As a professional editor, I routinely receive requests to edit all sorts of materials. However, what these prospective clients mean by “edit” may vary. Do they want me to find the weaknesses of the argument or narrative, or do they simply need someone to correct the grammar? So I often find myself helping them figure out just what type of editing is needed. Here’s a quick breakdown of various types of editing and some tips on working with editors. Keep in mind that not all projects always require every level of edit, and sometimes multiple rounds of edits may be done by the same person.
Alpha and beta reads: Fiction writers often use this method to get reactions to their writing, working with revised drafts that still feel a bit rough. It is usually done on a volunteer or reciprocal basis with fellow writers, generally members of writing groups.
Developmental editing: If you’re serious about producing a commercially successful book, this step can be helpful. At this stage the editor will help you consider the content of your work from a big-picture point of view: Who will find this interesting? What subgenre does it fit into? How can the work be useful to its readers?
Line editing: If you’re clear on the audience and purpose for your work but need help getting your message across, this is where line editing (also called substantive editing) comes into play. A line editor looks at the work line by line, examining the linguistic and stylistic aspects as well as coherence and clarity.

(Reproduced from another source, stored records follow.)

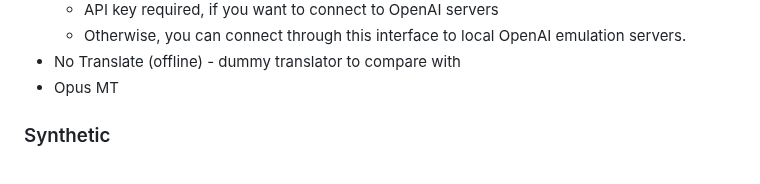
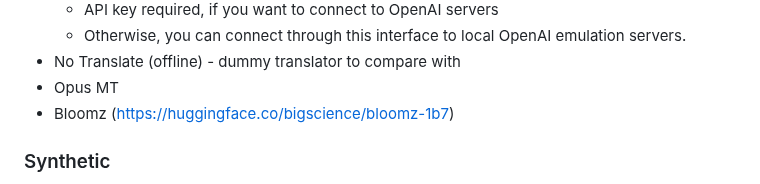
Before and after one commit to janvarev/OneRingTranslator, a Markdown page: README.md, the part around the change. GitHub-like rendering.

Commit message:
README.md upd for Bloomz

```diff
--- a/README.md
+++ b/README.md
@@ -64,6 +64,7 @@ Use it to choose what plugin you want to run for your own translation task. Also
   - Otherwise, you can connect through this interface to local OpenAI emulation servers.
 - No Translate (offline) - dummy translator to compare with
 - Opus MT
+- Bloomz (https://huggingface.co/bigscience/bloomz-1b7)
 
 ### Synthetic
 
```
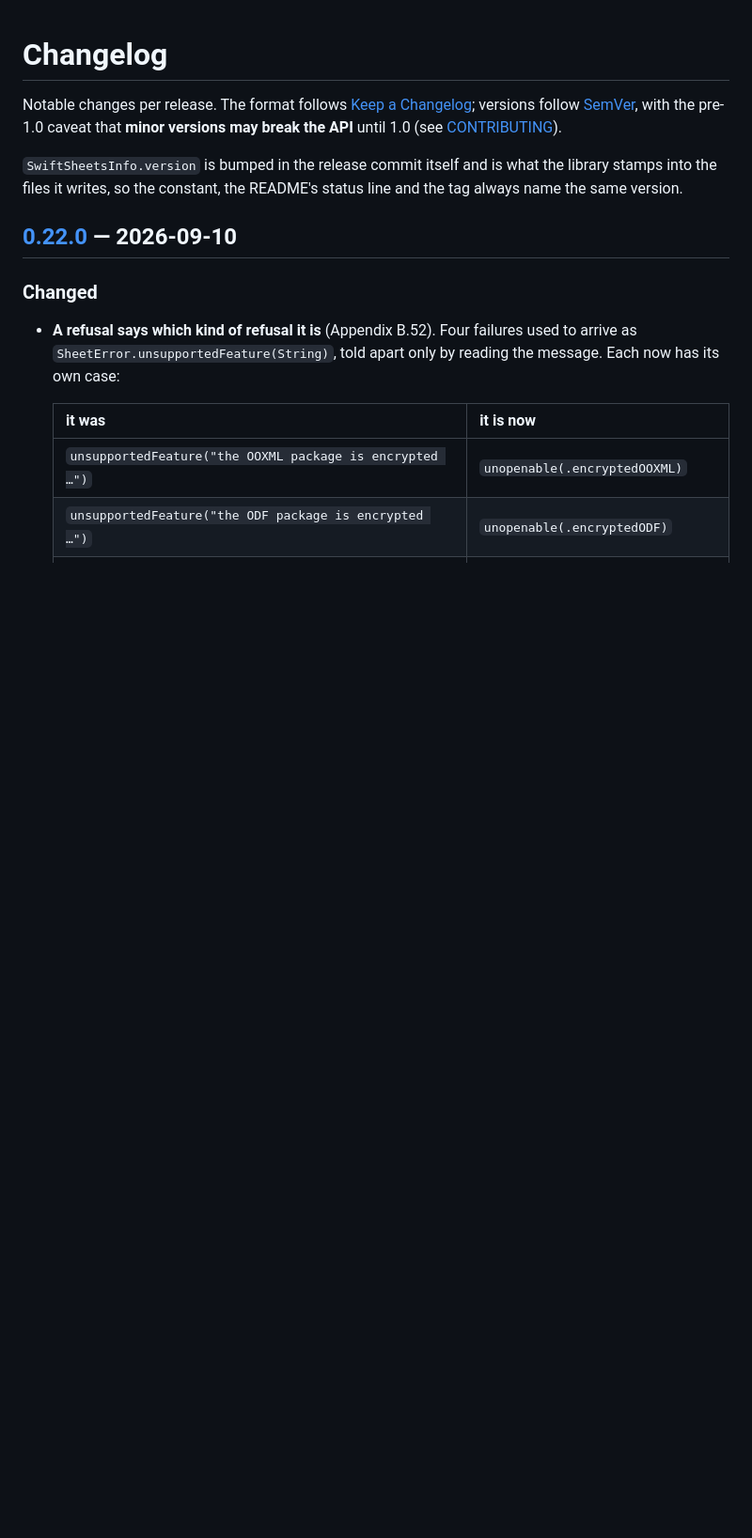
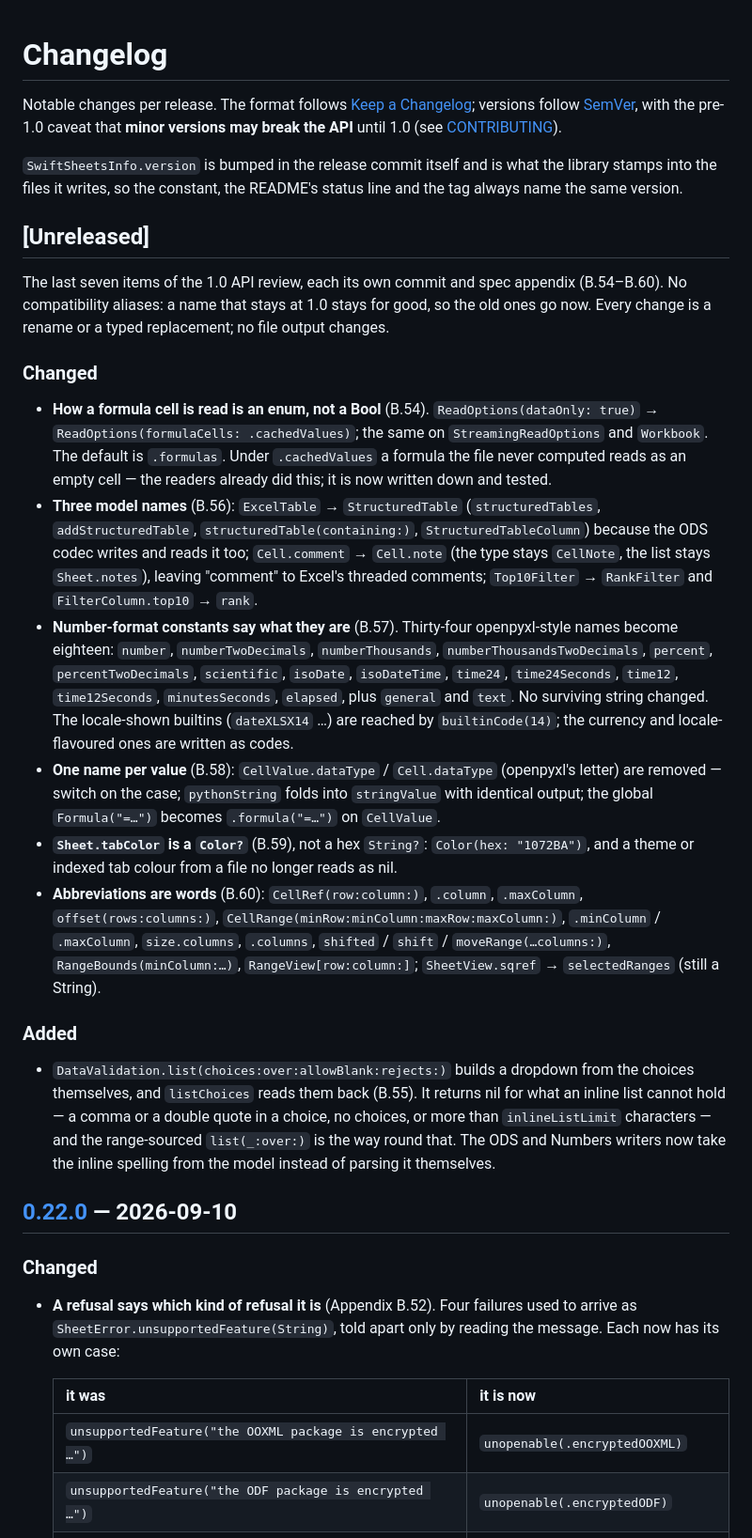
Before and after one commit to nanbu/SwiftSheets, a Markdown page: CHANGELOG.md, the part around the change. Shown at 94% size. GitHub-like rendering; blank space fills up the shorter version.

Commit message:
docs(changelog): the last seven items of the 1.0 API review, under Unreleased
Co-Authored-By: Claude Fable 5.1 <noreply@anthropic.com>

```diff
--- a/CHANGELOG.md
+++ b/CHANGELOG.md
@@ -6,6 +6,45 @@ until 1.0 (see [CONTRIBUTING](CONTRIBUTING.md)).
 
 `SwiftSheetsInfo.version` is bumped in the release commit itself and is what the library stamps into the files it
 writes, so the constant, the README's status line and the tag always name the same version.
+
+## [Unreleased]
+
+The last seven items of the 1.0 API review, each its own commit and spec appendix (B.54–B.60). No compatibility
+aliases: a name that stays at 1.0 stays for good, so the old ones go now. Every change is a rename or a typed
+replacement; no file output changes.
+
+### Changed
+
+- **How a formula cell is read is an enum, not a Bool** (B.54). `ReadOptions(dataOnly: true)` →
+  `ReadOptions(formulaCells: .cachedValues)`; the same on `StreamingReadOptions` and `Workbook`. The default is
+  `.formulas`. Under `.cachedValues` a formula the file never computed reads as an empty cell — the readers already
+  did this; it is now written down and tested.
+- **Three model names** (B.56): `ExcelTable` → `StructuredTable` (`structuredTables`, `addStructuredTable`,
+  `structuredTable(containing:)`, `StructuredTableColumn`) because the ODS codec writes and reads it too;
+  `Cell.comment` → `Cell.note` (the type stays `CellNote`, the list stays `Sheet.notes`), leaving "comment" to
+  Excel's threaded comments; `Top10Filter` → `RankFilter` and `FilterColumn.top10` → `rank`.
+- **Number-format constants say what they are** (B.57). Thirty-four openpyxl-style names become eighteen:
+  `number`, `numberTwoDecimals`, `numberThousands`, `numberThousandsTwoDecimals`, `percent`, `percentTwoDecimals`,
+  `scientific`, `isoDate`, `isoDateTime`, `time24`, `time24Seconds`, `time12`, `time12Seconds`, `minutesSeconds`,
+  `elapsed`, plus `general` and `text`. No surviving string changed. The locale-shown builtins (`dateXLSX14` …) are
+  reached by `builtinCode(14)`; the currency and locale-flavoured ones are written as codes.
+- **One name per value** (B.58): `CellValue.dataType` / `Cell.dataType` (openpyxl's letter) are removed — switch on
+  the case; `pythonString` folds into `stringValue` with identical output; the global `Formula("=…")` becomes
+  `.formula("=…")` on `CellValue`.
+- **`Sheet.tabColor` is a `Color?`** (B.59), not a hex `String?`: `Color(hex: "1072BA")`, and a theme or indexed tab
+  colour from a file no longer reads as nil.
+- **Abbreviations are words** (B.60): `CellRef(row:column:)`, `.column`, `.maxColumn`, `offset(rows:columns:)`,
+  `CellRange(minRow:minColumn:maxRow:maxColumn:)`, `.minColumn` / `.maxColumn`, `size.columns`, `.columns`,
+  `shifted` / `shift` / `moveRange(…columns:)`, `RangeBounds(minColumn:…)`, `RangeView[row:column:]`;
+  `SheetView.sqref` → `selectedRanges` (still a String).
+
+### Added
+
+- `DataValidation.list(choices:over:allowBlank:rejects:)` builds a dropdown from the choices themselves, and
+  `listChoices` reads them back (B.55). It returns nil for what an inline list cannot hold — a comma or a double
+  quote in a choice, no choices, or more than `inlineListLimit` characters — and the range-sourced `list(_:over:)`
+  is the way round that. The ODS and Numbers writers now take the inline spelling from the model instead of parsing
+  it themselves.
 
 ## [0.22.0] — 2026-09-10
 
```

Copy editing: More focused on expression than content, copy editing focuses on clarity, consistency, conciseness, and correctness. Usually, copy editing happens after a higher level of review that focuses on the content, so the copy editor is free to focus on the delivery of the content.
Proofreading: If your work feels complete and the content has been reviewed, proofreading is the step just before publication where the goal is to catch errors in grammar, usage, style (are you using Oxford commas or not?), layout, and typography (are you hyphenating long words as the text wraps?). Even for relatively small, simple projects, proofreading is essential if you don’t want to be surprised by embarrassing typos.
Hiring a professional editor: Having your friends edit your work may be cost effective, but you’ll generally get higher quality work and more honest feedback from a pro. It helps to find an editor who specializes in the field or genre that you want to publish in. Anyone can claim to be an editor, so look for professional credentials, testimonials, and memberships in professional groups. Also, most editors are open to doing brief sample edits (usually for a small fee) to verify their skill and to demonstrate their editing style.
Costs: The next question many will have is how much these services should cost. This will vary widely based on the experience and qualifications of the editor, but in general I would say it will cost more than you think. Don’t let sticker shock turn you away. You probably don’t pick a doctor, dentist, plumber, or electrician based solely on cost because you value your body and your home; shouldn’t you afford your writing the same respect? For a rough guideline, the Editorial Freelancers Association publishes a handy rates chart.
With these tips in mind you should be better prepared when the time comes to start looking for an editor. Finding the right editor can make a huge difference in the quality and reception of your work, so choose wisely.
– Thomas Sullivan